I’ve gotten away from book reviews the last few weeks, and it took a really good one to motivate me to write another review. The Ultimate Cheapskate’s Road Map to True Riches, by Jeff Yeager, is one of the best frugal living books I’ve ever read. Yeager was kind enough to send me an autographed copy last week. It arrived on Thursday, I started reading it on Friday, and I finished it on Saturday. It was 241 of the most entertaining pages one could find on living the frugal lifestyle. As I read each chapter I became more and more convinced Jeff and I were separated at birth! One thing that quickly becomes evident is that Yeager has a great sense of humor, and it shows in his writing style. My wife and I agreed he sounds like the Jeff Foxworthy of frugality.
This book is easily worthy of my first-ever giveaway here at Frugal Dad. If you would like to receive my autographed, gently-handled copy simply leave a comment on this post and be sure to include your email address so I can contact you. Comments will remain open until next Sunday (April 20th) at 12:00pm (eastern time). I’ll use the handy list randomizer at Random.org to select the lucky recipient and ship your book as soon as we confirm your address. Now, here is a quick review of my three favorite chapters from the book.
A Sneak Peek Inside The Ultimate Cheapskate’s Road Map to True Riches
Chapter 2: Fiscal Fasting
Yeager’s fiscal fasting idea is a bit more extreme than my 48-hour spending fast, but the rules are the same. For one week participants must not spend any money that is not absolutely required for life or career-sustaining needs. No shopping, no eating out, and if you are hardcore, no utilities! The thought of going a week in some parts of the country with no air conditioning is daunting, so plan accordingly, or stick to the beginner’s level. I did pick up another book idea from this section, Children of the Great Depression, by Russell Freedman. Yeager included it on his recommended reading list for your family’s fiscal fast – since you won’t be watching much television or going out for entertainment.
Chapter 3: Six Golden Rules for Ruling Your Gold

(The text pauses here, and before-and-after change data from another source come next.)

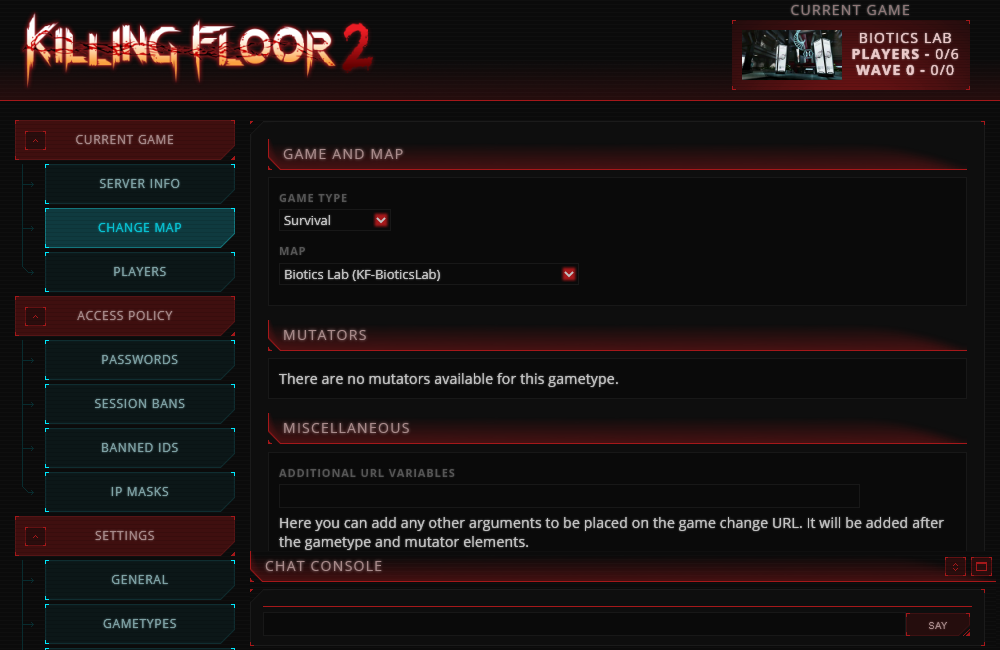
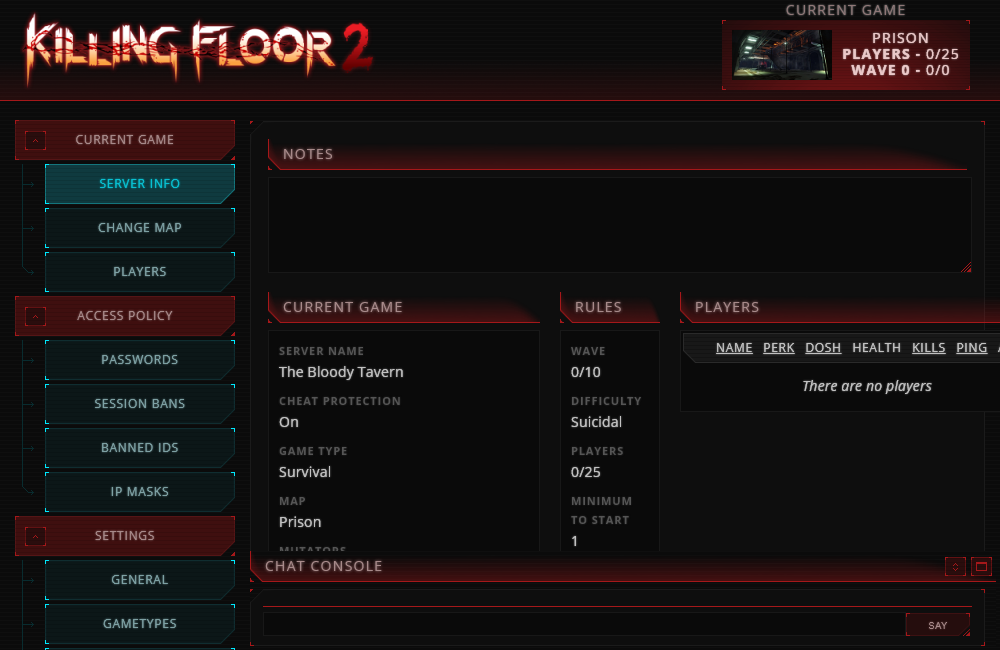
added kf2login command to show screenshot of webadmin for KF2 server

diff --git a/bot.js b/bot.js
@@ -2,8 +2,7 @@ const Discord = require('discord.js');
 const client = new Discord.Client();
 const { findPrice } = require('./price.js');
 const { showWeather } = require('./weather.js');
-const { strict } = require('assert');
-const { serverParams } = require('./kf2.js');
+const { serverParams, kf2Login } = require('./kf2.js');
 const { Server, gamestatus, killServer, startServer } = require('./pid.js');
 require('dotenv').config();
 
@@ -30,6 +29,12 @@ client.on('message', msg => {
   }
 
   if (msg.content.includes("!startserver")) {
+    
+    try {
+      if (msg.member.hasPermission('ADMINISTRATOR')) console.log('User is an admin.');
+    } catch {
+      console.log("user is not ADmin:");
+    }
     
     console.log(msg.content);
 
@@ -58,6 +63,10 @@ client.on('message', msg => {
 
   if (msg.content == "!kf2help") {
     msg.channel.send("https://i.imgur.com/Of5nJVs.png");
+  }
+
+  if (msg.content == "!kf2login") {
+    kf2Login(msg, embed);
   }
 });
 

diff --git a/pid.js b/pid.js
@@ -36,23 +36,21 @@ const COMMAND = 'kfserver';
 
 // Returns KF2 game arguments such as the map, mutators, gamemode and etc...
 async function gamelookup() {
-	var ARGUMENTS = [];
+
 	ps.lookup({
     command: COMMAND
     }, function(err, resultList ) {
     if (err) {
         throw new Error( err );
     }
-	//console.log(resultList);
+
 	console.log("results:")
 	console.log(resultList[0]);
+	
 	fs.writeFile('kf2statuslog.txt', JSON.stringify(resultList[0]), function (err) {
 	if (err) return console.log(err);
 	  console.log('wrote to kf2statuslog.txt');
 	});
-	// fs.close('kf2statuslog.txt', function (err) {
-	// 	if (err) return console.log(err);
-	// })
 	});
 	
 }

diff --git a/kf2.js b/kf2.js
@@ -66,5 +66,12 @@ module.exports = {
     serverParams: async function(msg, embed, params) {
         changeParams(params);
         msg.channel.send({files: ["./example.png"]});
+    },
+// !kf2login command to show screenshot of current game
+    kf2Login: async function (msg, embed) {
+        msg.channel.send("Logging into KF2 Server, Please wait...")
+        await login();
+        msg.channel.send({files: ["./example.png"]});
+        console.log("kf2Login function executed");
     }
 }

“Gold nugget #1: Live within your means at thirty and stay there”. What a great concept! So many people spend right up to their income, even as their incomes increase. Applying this golden rule, your spending levels and the amount you “live off” at 30 years-old would never increase. Any additional income you earn would be used for saving towards financial independence. Since I just recently turned 30 myself I guess I can kiss any future raises goodbye – thanks Jeff!
Chapter 5: Buy a Home, not a Castle
How relevant is this advice in the current housing market? Many people who find themselves in trouble today bought more house than they could really afford, thanks to creative financing from questionable lenders and overconfident borrowers. Yeager’s advice in The Ultimate Cheapskate’s Road Map to True Riches is to buy a starter home and finish there. I agree. So many people are in a constant search for something bigger and better, particularly when it comes to real estate. What a revolutionary idea – buy a home you can afford, pay it off early and remain there mortgage free. Actually, this isn’t all that revolutionary. As Yeager points out, it is the way our grandparents bought real estate a few decades ago.
The Ultimate Cheapskate’s Road Map to True Riches is a definite buy, two thumbs up! In fact, I liked it so much I almost backed out of my giveaway, but I’ve taken good notes and in true frugal fashion would like to pass it on to someone else who could benefit from the advice. Don’t forget to leave your comments for a chance to win an autographed copy!